Check each line of the material. Copy those containing "shape".
------ Data listing ------
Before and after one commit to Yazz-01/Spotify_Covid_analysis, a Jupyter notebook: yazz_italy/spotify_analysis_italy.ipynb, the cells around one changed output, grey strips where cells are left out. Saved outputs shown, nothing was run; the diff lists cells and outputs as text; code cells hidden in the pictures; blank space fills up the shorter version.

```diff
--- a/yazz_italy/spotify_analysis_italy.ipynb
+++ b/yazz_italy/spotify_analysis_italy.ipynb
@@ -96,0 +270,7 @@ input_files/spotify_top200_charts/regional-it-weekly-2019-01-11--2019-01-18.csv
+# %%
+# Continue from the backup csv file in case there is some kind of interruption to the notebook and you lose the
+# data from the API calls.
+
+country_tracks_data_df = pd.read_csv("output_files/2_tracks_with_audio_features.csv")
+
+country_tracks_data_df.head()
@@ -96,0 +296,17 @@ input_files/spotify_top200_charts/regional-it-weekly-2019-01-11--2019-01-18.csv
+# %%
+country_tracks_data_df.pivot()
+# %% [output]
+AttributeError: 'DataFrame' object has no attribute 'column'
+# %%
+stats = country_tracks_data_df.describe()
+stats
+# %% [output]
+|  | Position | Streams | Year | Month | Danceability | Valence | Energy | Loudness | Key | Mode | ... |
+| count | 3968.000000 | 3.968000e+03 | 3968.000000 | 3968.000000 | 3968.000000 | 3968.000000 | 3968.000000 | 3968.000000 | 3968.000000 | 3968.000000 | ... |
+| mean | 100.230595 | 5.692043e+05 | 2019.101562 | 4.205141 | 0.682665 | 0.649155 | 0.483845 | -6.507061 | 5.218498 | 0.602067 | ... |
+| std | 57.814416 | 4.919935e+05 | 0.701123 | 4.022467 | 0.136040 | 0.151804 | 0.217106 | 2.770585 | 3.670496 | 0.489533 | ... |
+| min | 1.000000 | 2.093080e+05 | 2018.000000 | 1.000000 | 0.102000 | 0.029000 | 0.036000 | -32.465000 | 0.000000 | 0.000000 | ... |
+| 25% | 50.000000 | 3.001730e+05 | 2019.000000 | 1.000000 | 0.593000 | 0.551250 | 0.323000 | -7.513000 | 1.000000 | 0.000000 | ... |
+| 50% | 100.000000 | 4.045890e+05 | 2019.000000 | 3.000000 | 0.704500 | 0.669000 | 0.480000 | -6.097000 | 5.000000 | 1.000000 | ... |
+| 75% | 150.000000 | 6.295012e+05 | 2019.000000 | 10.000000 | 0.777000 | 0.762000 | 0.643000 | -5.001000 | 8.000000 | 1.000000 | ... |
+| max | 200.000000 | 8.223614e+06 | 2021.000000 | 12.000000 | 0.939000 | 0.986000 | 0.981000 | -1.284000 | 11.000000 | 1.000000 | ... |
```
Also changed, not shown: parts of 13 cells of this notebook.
------
------ Data listing ------
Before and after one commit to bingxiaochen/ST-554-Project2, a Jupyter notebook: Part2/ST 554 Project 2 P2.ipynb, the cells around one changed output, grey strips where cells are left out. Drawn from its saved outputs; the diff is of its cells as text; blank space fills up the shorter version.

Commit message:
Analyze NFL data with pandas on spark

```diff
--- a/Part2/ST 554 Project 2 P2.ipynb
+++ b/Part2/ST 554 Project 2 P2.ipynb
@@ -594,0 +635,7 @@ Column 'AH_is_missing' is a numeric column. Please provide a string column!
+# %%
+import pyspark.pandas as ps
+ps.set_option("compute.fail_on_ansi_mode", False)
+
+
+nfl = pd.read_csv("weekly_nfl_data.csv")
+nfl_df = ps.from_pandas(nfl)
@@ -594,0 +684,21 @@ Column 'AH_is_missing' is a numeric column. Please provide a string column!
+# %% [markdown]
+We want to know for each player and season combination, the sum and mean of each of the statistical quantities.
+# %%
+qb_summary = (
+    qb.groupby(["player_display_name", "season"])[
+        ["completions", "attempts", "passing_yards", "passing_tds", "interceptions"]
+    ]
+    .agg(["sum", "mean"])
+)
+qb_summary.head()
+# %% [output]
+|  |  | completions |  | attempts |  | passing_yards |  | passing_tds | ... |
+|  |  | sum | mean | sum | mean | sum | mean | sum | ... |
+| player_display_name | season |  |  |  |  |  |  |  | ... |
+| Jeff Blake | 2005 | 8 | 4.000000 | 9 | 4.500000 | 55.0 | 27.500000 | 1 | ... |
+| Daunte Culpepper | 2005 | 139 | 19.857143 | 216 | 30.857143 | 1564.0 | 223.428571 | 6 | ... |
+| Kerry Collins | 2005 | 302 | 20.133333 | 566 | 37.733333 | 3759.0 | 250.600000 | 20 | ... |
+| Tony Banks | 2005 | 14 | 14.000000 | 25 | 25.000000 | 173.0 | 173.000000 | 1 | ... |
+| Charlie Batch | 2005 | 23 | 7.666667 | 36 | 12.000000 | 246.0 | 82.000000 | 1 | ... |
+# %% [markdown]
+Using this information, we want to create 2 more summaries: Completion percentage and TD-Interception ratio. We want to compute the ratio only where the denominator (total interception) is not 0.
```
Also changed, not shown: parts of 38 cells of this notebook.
------
------ Data listing ------
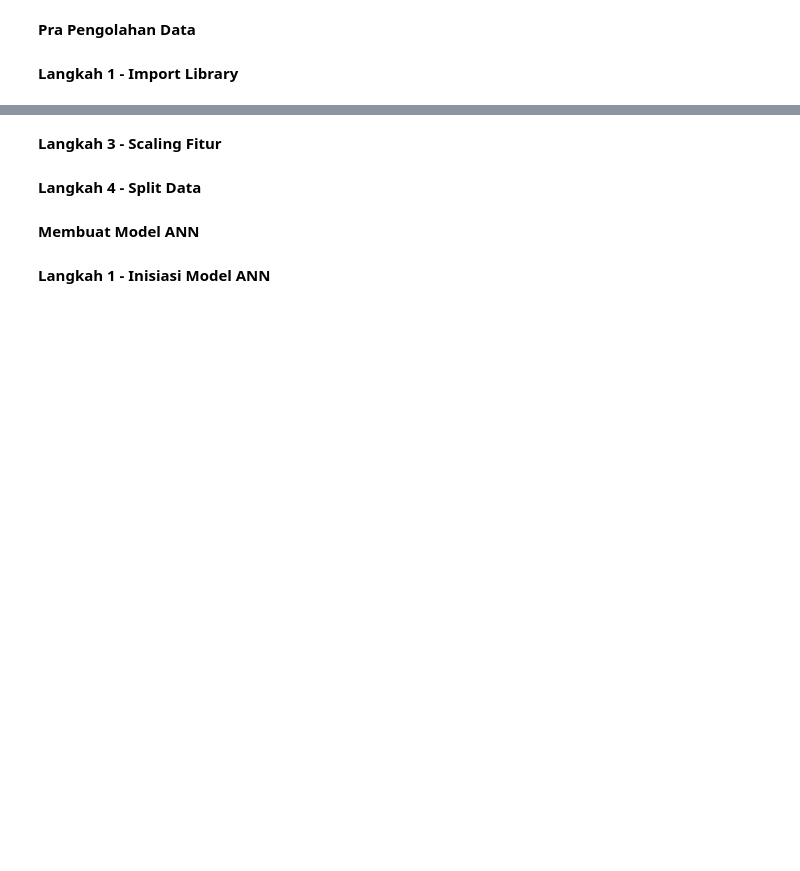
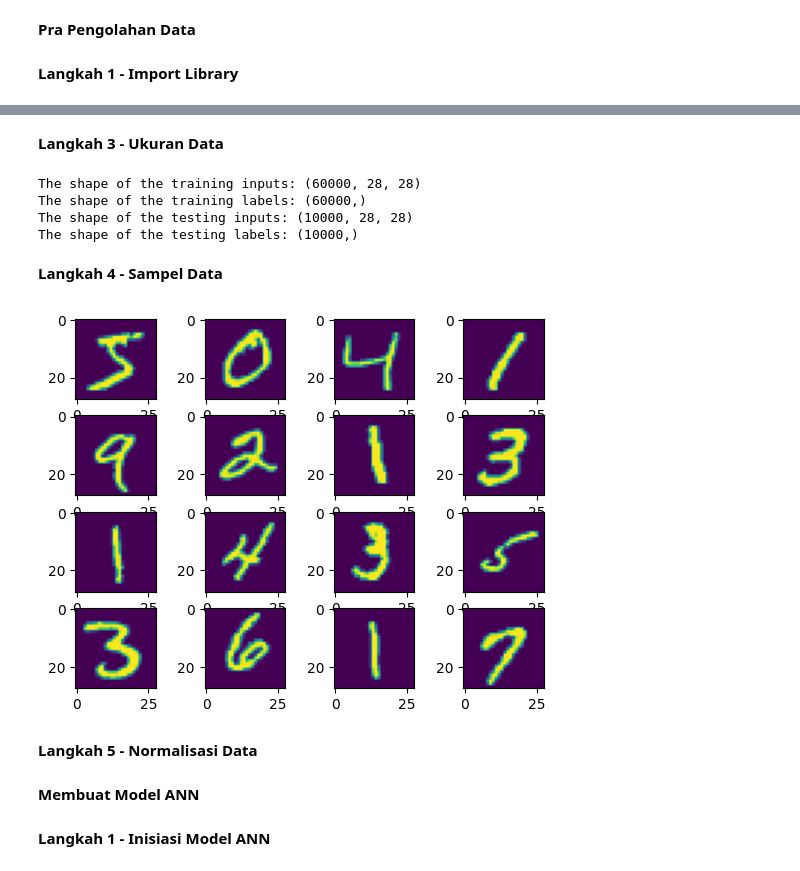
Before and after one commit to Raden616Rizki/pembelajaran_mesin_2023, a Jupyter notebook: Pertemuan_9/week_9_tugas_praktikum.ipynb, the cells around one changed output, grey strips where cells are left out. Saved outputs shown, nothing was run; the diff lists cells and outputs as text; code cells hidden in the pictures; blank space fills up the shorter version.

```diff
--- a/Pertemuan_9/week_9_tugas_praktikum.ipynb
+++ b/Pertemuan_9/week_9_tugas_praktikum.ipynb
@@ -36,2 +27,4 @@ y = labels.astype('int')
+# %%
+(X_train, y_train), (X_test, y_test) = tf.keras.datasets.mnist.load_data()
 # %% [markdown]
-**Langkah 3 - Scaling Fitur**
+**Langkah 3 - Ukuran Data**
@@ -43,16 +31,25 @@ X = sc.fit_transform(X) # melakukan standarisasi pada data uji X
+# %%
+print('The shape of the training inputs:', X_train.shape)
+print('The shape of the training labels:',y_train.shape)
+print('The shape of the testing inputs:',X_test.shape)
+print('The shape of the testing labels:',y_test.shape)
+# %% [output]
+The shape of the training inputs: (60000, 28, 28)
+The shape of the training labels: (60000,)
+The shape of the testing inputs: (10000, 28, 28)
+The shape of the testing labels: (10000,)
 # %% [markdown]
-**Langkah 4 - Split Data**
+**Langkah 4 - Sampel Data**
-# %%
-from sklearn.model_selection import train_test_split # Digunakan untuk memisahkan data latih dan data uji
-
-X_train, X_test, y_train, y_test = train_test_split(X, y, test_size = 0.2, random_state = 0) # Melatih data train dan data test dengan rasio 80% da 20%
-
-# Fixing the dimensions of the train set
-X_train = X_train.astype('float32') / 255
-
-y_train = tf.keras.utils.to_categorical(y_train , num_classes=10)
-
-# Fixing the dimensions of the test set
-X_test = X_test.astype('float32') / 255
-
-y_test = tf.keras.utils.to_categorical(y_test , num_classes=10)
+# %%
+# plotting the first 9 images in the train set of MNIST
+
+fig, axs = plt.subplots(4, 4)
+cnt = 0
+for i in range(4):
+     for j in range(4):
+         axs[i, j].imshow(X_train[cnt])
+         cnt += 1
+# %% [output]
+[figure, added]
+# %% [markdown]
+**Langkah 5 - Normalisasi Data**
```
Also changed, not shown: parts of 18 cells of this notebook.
------
### [Answer below]
+print('The shape of the training inputs:', X_train.shape)
+print('The shape of the training labels:',y_train.shape)
+print('The shape of the testing inputs:',X_test.shape)
+print('The shape of the testing labels:',y_test.shape)
+The shape of the training inputs: (60000, 28, 28)
+The shape of the training labels: (60000,)
+The shape of the testing inputs: (10000, 28, 28)
+The shape of the testing labels: (10000,)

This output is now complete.